Inomata’s piece presented at the Out of Hand exhibition is the third work in the series Why Not Hand Over a “Shelter” to Hermit Crabs? and features a white chapel as it’s main subject. The installation features three modified shells that are designed to look like wedding chapels enclosed in glass cases resting atop podiums. The modified shells are 3D printed from CT scans and hold an immense amount of detail.  The artist studied seashells, the natural habitat of hermit crabs, by scanning the physical objects to obtain the exact shape of the inside of the shells.  The scanned images were then manipulated digitally to construct the final shape of the reconstructed shell to be printed digitally as a miniature plastic sculpture. Inomata uses plastic to form the shells, what could this symbolise?  Perhaps Inomata used plastic because it was the only practical choice of material at the time, being easier to 3D print than other materials such as glass.


Digital fabrication is known as methods of computer-assisted production (Gumbs 2011, p. 7). Types of digital sculpture include computer aided design, computer-assisted manufacturing, CNC milling and/or Rapid Prototyping (Gumbs 2011, p. 8). 3D printing is a solid free-form fabrication. In 2005 3D modelling saw many advances. Digitally rendered concepts could now leave the computer and be printed more easily into a physical form (Gumbs 2011, p. 7). Using CT scans Inomata 3D printed her hermit crab shells. 3D printing involves an object being built layer by layer from the bottom to top (Gumbs 2011, p. 9).  Inomata would of chosen 3D printing because it can capture small-scale detail extremely well. 3D printing has become a solution for forms that could not mold because of a die-lock (Gumbs 2011, p. 9).


Inomata specifically chose hermit crabs as they change and adapt constantly ‘rehoming’ themselves to new shells (Inomata 2017).  A lot of the time hermit crabs are forcefully removed from their shells they occupy by stronger hermit crabs (Inomata 2017).  From this Inomata draws the comparison between Japanese people and the postcolonial identities living inside of them (Inomata 2017).  Post colonialism refers to the effects of colonisation in terms of the culture of the colonisers and colonised (Buchanan 2010, p. 372).


Aki Inomata was first inspired to create this work that explores issues of migration and nationality when she exhibited a work in the “No Man’s Land” exhibition held at the French Embassy in Japan (Inomata 2017).   The exhibition focused on how the French Embassy had to give the land the embassy was built on back to Japan.   At this event Inomata reflected on how culture can be transient and does not always fix itself to one geographical location.

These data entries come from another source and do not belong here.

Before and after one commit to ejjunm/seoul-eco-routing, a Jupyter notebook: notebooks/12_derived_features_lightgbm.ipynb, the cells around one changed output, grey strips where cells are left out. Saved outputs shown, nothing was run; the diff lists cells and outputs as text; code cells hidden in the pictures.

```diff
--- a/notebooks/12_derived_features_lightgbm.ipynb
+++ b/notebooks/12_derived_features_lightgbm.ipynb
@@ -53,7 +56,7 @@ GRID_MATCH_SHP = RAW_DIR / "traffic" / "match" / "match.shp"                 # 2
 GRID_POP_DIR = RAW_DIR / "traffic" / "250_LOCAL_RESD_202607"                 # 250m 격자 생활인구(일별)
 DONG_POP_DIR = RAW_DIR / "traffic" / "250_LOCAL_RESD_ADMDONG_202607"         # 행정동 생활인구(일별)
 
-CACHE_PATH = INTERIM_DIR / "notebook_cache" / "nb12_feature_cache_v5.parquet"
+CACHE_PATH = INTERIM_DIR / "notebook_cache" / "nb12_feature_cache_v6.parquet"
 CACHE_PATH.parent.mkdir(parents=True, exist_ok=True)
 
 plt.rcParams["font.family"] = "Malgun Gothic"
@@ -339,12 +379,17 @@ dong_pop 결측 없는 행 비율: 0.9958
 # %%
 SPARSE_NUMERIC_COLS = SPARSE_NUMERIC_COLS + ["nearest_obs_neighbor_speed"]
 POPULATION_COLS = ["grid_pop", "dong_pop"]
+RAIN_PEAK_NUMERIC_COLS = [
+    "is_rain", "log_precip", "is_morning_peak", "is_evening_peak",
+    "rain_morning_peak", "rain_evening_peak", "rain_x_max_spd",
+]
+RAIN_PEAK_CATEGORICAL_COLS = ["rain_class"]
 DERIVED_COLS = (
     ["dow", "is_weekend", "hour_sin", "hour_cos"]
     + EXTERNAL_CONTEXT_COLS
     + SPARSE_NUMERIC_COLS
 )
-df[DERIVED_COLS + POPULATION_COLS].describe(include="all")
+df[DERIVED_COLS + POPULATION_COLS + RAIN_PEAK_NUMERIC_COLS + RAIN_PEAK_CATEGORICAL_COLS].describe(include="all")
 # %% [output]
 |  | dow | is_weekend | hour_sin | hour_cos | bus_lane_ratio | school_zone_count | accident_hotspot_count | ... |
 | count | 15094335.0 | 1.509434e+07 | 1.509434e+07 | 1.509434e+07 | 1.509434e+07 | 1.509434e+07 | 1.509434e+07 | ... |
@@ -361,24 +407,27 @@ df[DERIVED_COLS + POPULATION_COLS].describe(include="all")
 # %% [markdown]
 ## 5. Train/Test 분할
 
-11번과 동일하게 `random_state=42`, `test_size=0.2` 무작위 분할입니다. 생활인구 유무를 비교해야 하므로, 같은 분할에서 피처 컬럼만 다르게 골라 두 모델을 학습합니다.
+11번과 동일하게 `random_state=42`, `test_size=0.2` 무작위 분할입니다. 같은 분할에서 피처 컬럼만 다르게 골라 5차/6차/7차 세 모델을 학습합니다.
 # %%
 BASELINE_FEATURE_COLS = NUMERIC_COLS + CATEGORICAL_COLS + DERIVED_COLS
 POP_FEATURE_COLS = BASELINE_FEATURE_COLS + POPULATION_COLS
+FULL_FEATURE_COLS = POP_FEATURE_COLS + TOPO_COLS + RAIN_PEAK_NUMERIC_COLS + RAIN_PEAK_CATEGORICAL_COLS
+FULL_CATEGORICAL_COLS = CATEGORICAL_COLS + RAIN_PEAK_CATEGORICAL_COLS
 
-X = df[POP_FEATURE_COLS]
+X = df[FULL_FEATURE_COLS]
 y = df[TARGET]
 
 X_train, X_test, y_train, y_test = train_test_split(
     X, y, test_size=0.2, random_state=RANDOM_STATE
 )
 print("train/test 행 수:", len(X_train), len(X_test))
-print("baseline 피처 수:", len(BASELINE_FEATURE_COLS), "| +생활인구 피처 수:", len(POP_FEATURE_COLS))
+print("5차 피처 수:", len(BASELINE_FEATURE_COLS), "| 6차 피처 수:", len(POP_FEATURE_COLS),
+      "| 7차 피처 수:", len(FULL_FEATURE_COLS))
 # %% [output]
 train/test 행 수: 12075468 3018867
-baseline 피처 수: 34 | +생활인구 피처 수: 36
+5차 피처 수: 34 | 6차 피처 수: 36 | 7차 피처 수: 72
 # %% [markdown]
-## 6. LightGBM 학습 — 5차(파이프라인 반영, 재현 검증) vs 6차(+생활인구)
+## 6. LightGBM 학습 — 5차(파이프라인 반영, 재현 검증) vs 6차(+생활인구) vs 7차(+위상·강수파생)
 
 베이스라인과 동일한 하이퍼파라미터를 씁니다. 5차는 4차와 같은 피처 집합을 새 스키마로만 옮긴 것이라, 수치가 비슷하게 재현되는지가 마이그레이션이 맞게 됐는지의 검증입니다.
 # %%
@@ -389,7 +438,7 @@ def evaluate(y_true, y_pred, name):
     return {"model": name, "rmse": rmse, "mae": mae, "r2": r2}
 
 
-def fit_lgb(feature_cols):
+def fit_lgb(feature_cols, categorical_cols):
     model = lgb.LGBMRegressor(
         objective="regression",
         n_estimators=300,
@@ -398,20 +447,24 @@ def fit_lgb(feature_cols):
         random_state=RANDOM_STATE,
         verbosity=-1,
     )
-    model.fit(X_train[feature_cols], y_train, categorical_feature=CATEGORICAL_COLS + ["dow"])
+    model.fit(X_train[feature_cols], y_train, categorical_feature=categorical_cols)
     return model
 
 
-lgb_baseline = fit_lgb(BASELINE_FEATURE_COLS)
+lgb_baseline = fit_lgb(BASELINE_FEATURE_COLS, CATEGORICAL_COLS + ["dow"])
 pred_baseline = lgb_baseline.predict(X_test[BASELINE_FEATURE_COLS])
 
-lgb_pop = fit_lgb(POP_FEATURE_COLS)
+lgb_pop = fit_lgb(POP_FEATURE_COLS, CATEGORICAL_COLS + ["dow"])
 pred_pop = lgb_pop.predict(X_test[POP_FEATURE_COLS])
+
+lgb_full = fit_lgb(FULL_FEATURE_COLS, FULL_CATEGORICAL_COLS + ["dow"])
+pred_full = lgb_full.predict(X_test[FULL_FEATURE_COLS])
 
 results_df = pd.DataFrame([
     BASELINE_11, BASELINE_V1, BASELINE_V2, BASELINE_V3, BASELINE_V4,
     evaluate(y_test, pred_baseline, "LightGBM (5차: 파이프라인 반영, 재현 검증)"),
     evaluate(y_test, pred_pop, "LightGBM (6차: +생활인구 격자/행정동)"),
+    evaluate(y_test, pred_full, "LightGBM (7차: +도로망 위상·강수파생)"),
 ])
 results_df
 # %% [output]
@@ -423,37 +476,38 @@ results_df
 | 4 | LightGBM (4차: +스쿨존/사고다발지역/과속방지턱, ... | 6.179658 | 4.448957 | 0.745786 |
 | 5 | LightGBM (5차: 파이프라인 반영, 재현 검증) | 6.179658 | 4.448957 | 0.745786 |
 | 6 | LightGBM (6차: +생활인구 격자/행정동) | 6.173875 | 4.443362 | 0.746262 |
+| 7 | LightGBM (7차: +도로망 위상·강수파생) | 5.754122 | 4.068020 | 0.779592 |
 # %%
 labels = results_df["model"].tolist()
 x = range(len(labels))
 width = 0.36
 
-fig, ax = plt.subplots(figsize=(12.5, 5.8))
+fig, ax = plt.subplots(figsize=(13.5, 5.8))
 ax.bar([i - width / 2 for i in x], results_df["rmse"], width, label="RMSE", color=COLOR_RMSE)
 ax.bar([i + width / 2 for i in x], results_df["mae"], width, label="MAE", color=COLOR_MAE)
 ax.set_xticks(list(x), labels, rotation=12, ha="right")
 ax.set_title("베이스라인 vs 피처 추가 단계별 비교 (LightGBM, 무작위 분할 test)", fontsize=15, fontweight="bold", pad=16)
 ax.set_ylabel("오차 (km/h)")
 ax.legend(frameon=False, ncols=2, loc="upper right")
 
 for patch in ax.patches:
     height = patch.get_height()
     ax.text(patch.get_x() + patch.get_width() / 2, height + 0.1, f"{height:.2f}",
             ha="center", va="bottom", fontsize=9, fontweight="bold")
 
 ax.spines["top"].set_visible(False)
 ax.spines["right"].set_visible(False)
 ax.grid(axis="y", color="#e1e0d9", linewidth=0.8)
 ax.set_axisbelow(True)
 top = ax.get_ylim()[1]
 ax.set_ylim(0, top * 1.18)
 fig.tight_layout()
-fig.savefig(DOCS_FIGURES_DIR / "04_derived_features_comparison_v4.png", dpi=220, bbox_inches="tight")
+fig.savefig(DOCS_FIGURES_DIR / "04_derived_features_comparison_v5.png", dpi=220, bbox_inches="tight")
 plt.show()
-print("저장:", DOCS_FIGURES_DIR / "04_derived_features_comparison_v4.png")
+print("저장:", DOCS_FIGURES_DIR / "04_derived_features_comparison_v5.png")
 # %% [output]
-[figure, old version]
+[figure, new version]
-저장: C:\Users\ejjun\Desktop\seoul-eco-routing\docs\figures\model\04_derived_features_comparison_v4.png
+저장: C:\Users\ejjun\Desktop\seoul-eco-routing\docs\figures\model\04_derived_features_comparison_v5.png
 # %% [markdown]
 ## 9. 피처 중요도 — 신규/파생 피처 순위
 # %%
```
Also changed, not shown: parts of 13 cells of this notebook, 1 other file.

Inomata created these shells to see if the hermit crabs would take to them and subsequently make the modified shells their new home.  Aki Inomata in this series has also developed a visual representation of postcolonial identities living in Japanese people using 3D printed hermit shells that have been modified to look like different cities around the world (Inomata 2017). Inomata used hermit crabs as an example of colonialism due to the fact, that they can be kicked out of their shells by stronger crabs, therefore forced to change shells (Inomata 2017).   The Japanese were forced into western culture in a violent way due to World War II.  The Japanese had to rebuild themselves, adopting an image resembling the Americans who occupied Japan immediately after the war.  They lost their homes to a stronger occupying force and learnt to adapt to new forms of shelter.  The western style of architecture depicted in the modified shells created by Inomata, reflect Japanese postcolonial identities (Inomata 2017).


Japan became an international country after the second world war so that might be why Inomata chose to do a range of buildings from around the world and wedding chapels for her hermit crabs to inhabit. The use of an animal as small as a hermit crab and their shells is interesting when being used as a representation for a topic that is so far reaching.   Above and directly behind the three podiums displaying the shells is a video projection playing a short reel of the hermit crabs moving into their new ‘homes.’  The wedding chapel represents chapels in Japan that have no ties to religious space but are solely for the celebration of weddings (Inomata 2017).  Inomata comments on the interesting reality of westernised Japanese weddings.  She shows how the Japanese have appropriated western tradition while not understanding the traditional religious significance of churches.   Just like her hermit crabs have adopted a plastic shell and call it home.


Christian style weddings are the norm for around sixty percent of Japanese people when only around one percent of the Japanese population identifies as being Christian (Inomata 2017).  Inomata comments that a person’s national identity is easily interchangeable just as a hermit crab’s shell is. Hermit crabs are identified by their shells and Inomata says she is Japanese but could easily change her nationality to French for example (Reuters 2015).  These chapels are built with a mixture of styles from Gothic to Romanesque, these forms are digitally reworked with a contemporary twist into the 3D printed hermit crab shells symbolising the post colonial identities living within Japanese people to this current day (Inomata 2017).   As Nakeisha Gumbs from the Museum of Arts and Design says “digital fabrication has lead to disciplines being merged, such as architecture and fine art to test the bounds of imagination and use of digital technologies in art making” (Gumbs 2011, p. 7).  In a sense Inomata discusses Japanese people and their inclination to borrow from western culture but not completely change their traditional identity during the process.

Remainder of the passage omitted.